#### DATA SECTION

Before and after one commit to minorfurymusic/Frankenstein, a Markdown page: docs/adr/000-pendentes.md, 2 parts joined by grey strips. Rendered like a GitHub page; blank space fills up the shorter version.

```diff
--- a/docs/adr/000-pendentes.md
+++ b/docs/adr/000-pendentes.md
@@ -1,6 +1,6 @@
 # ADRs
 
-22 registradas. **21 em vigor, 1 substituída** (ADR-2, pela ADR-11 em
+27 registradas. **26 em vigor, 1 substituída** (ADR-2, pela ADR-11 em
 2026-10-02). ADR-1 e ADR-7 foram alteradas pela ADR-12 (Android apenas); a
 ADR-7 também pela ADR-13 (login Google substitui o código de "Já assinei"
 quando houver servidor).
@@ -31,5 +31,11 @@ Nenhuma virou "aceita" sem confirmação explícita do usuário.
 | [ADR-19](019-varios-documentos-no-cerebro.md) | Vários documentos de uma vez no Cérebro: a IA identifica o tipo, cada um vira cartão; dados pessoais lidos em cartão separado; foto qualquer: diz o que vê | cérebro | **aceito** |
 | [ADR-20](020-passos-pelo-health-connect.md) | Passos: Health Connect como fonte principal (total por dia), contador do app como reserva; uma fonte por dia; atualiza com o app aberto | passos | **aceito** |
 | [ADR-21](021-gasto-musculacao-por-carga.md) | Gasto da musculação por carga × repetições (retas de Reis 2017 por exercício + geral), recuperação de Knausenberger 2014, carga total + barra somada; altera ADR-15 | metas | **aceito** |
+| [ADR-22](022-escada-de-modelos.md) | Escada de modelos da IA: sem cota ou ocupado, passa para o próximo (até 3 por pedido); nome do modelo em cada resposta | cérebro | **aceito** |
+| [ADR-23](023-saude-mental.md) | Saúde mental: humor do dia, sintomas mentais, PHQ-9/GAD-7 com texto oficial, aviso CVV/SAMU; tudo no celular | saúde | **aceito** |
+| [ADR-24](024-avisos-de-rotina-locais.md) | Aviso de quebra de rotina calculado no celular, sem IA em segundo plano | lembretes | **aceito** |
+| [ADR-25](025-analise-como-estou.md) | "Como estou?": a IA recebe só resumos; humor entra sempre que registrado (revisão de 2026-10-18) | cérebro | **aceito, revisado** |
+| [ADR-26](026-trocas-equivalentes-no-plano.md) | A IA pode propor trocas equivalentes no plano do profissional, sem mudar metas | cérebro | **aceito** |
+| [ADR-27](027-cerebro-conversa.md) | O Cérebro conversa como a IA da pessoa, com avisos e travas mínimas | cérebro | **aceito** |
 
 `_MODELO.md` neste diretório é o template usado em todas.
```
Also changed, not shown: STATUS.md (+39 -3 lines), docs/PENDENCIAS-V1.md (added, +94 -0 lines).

########

■ PROBLEM TO SOLVE ■
Scan the listing and copy every line where the string "cérebro" shows up.

■ RESULT OF THIS TASK ■
 | [ADR-19](019-varios-documentos-no-cerebro.md) | Vários documentos de uma vez no Cérebro: a IA identifica o tipo, cada um vira cartão; dados pessoais lidos em cartão separado; foto qualquer: diz o que vê | cérebro | **aceito** |
+| [ADR-22](022-escada-de-modelos.md) | Escada de modelos da IA: sem cota ou ocupado, passa para o próximo (até 3 por pedido); nome do modelo em cada resposta | cérebro | **aceito** |
+| [ADR-25](025-analise-como-estou.md) | "Como estou?": a IA recebe só resumos; humor entra sempre que registrado (revisão de 2026-10-18) | cérebro | **aceito, revisado** |
+| [ADR-26](026-trocas-equivalentes-no-plano.md) | A IA pode propor trocas equivalentes no plano do profissional, sem mudar metas | cérebro | **aceito** |
+| [ADR-27](027-cerebro-conversa.md) | O Cérebro conversa como a IA da pessoa, com avisos e travas mínimas | cérebro | **aceito** |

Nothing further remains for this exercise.